The club’s statement justifying its ban is on its face absurd: allowing Russians or Belarusians to play at Wimbledon would be, they say, to lend credibility to the regime’s war policy. They say this in the worst mealy-mouthed manner: “it would be unacceptable for the Russian regime to derive any benefits from the involvement of Russian or Belarusian players with The Championships.” It would be more forthright to admit they think that if Daniil Medvedev or Aryna Sabalenka does well in a tournament, the credit goes to Vladimir Putin and implicitly his way of ruling and making war — which stupidity even British toffs would, we think, eschew. It is like saying that no Mexican can join a fancy sports club in Los Angeles (as was the case until fairly recently, and not only Mexicans but Jews and Negroes) because there are drug dealers and people-smugglers from Mexico infesting the southern border of California and letting them join the club would be to support gangsters.
We at The American Spectator work on the principle of facts-first middle and last, and at press time calls to the AELTC and the UK Sports ministry have not been returned. Reports in the British press suggest the club followed government guidelines on public events that might involve Russians. The text reads, “it is our responsibility to play our part in the widespread efforts of Government, industry, sporting and creative institutions to limit Russia’s global influence through the strongest means possible.”
We prefer not to say these guidelines were instructions until we know whose idea this was, but it sounds to us as if George Orwell’s “Politics and the English Language” is no longer read in England.
Many players, including world No. 1 Novak Djokovic and rising American star Reilly Opelka, have expressed their dismay, as have the professional associations ATP and WTA.
We shall keep our readers abreast of this deplorable story.
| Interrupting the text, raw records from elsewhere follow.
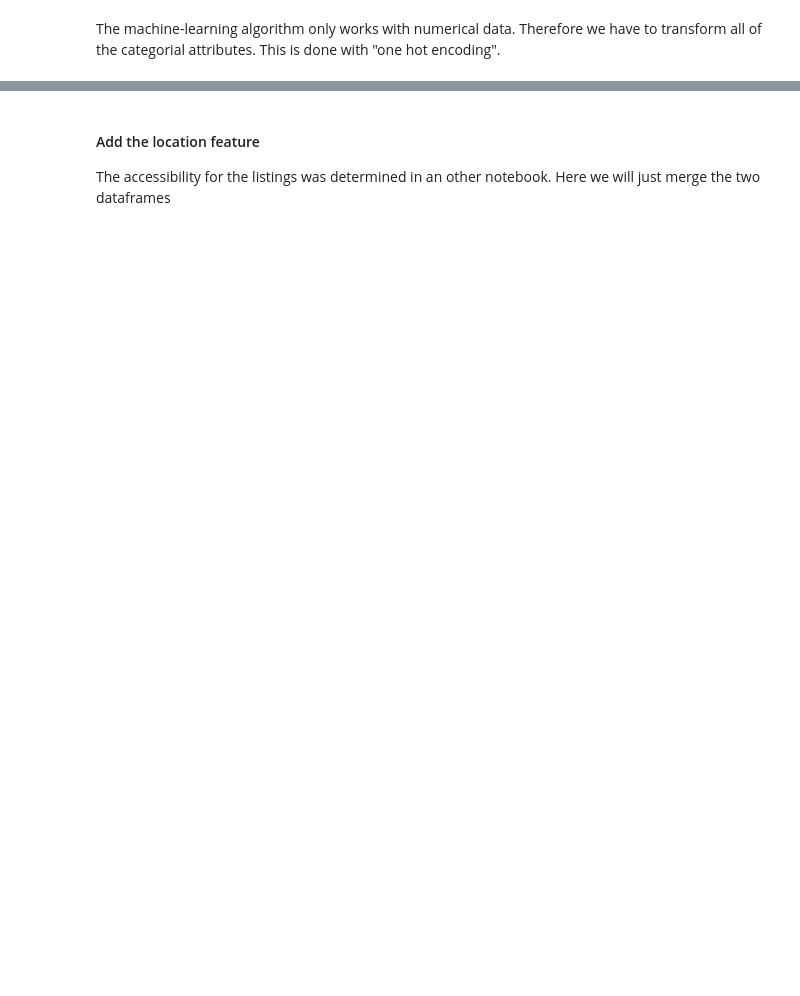
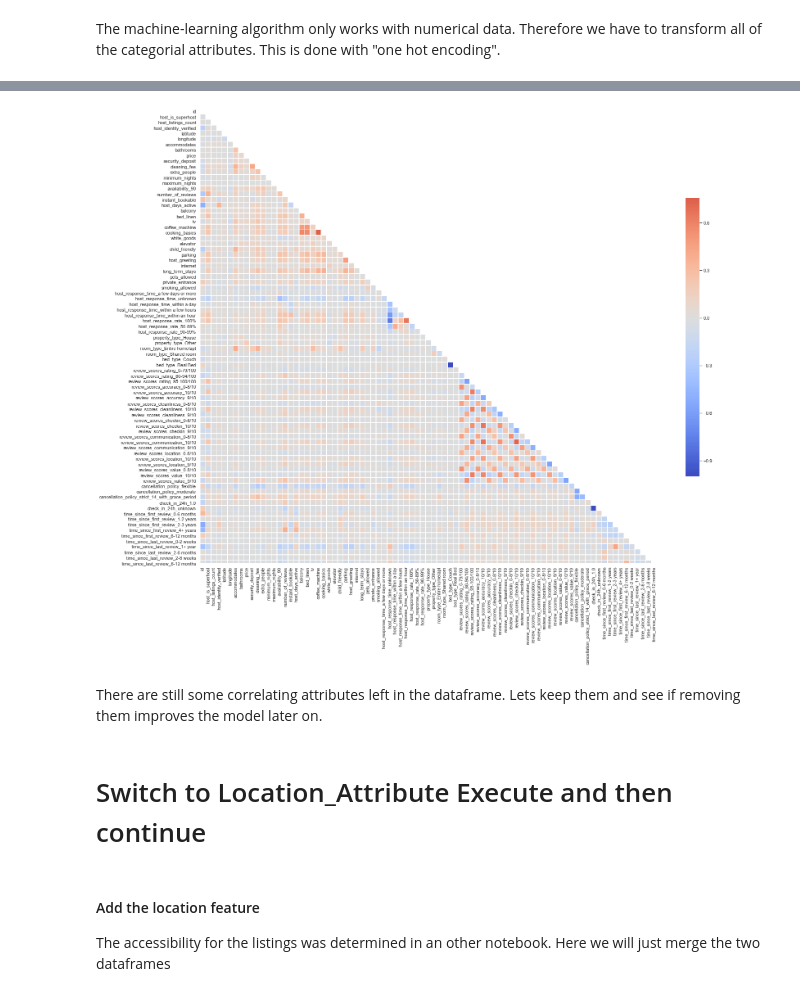
Before and after one commit to julianv95/Airbnb_Price, a Jupyter notebook: Basic_Data_Exploration_Cleaning.ipynb, the cells around one changed output, grey strips where cells are left out. Saved outputs shown, nothing was run; the diff lists cells and outputs as text; code cells hidden in the pictures; blank space fills up the shorter version.

```diff
--- a/Basic_Data_Exploration_Cleaning.ipynb
+++ b/Basic_Data_Exploration_Cleaning.ipynb
@@ -791,3 +812,11 @@ to_drop = ['beds',
 to_drop.extend(list(transformed_df.columns[transformed_df.columns.str.endswith('nan')]))
 
 transformed_df.drop(to_drop, axis=1, inplace=True)
+# %%
+# plot and check again
+multi_collinearity_heatmap(transformed_df.drop(list(transformed_df.columns[transformed_df.columns.str.startswith(
+    'neighbourhood')]), axis=1), figsize=(25,25))
+# %% [output]
+[figure, added]
+# %% [markdown]
+There are still some correlating attributes left in the dataframe. Lets keep them and see if removing them improves the model later on.
@@ -794,3 +825,5 @@ transformed_df.drop(to_drop, axis=1, inplace=True)
+# %% [markdown]
+# Switch to Location_Attribute Execute and then continue
 # %% [markdown]
 #### Add the location feature
 
```
Also changed, not shown: parts of 35 cells of this notebook.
Notice to Readers: The American Spectator and Spectator World are marks used by independent publishing companies that are not affiliated in any way. If you are looking for The Spectator World please click on the following link: https://spectatorworld.com/.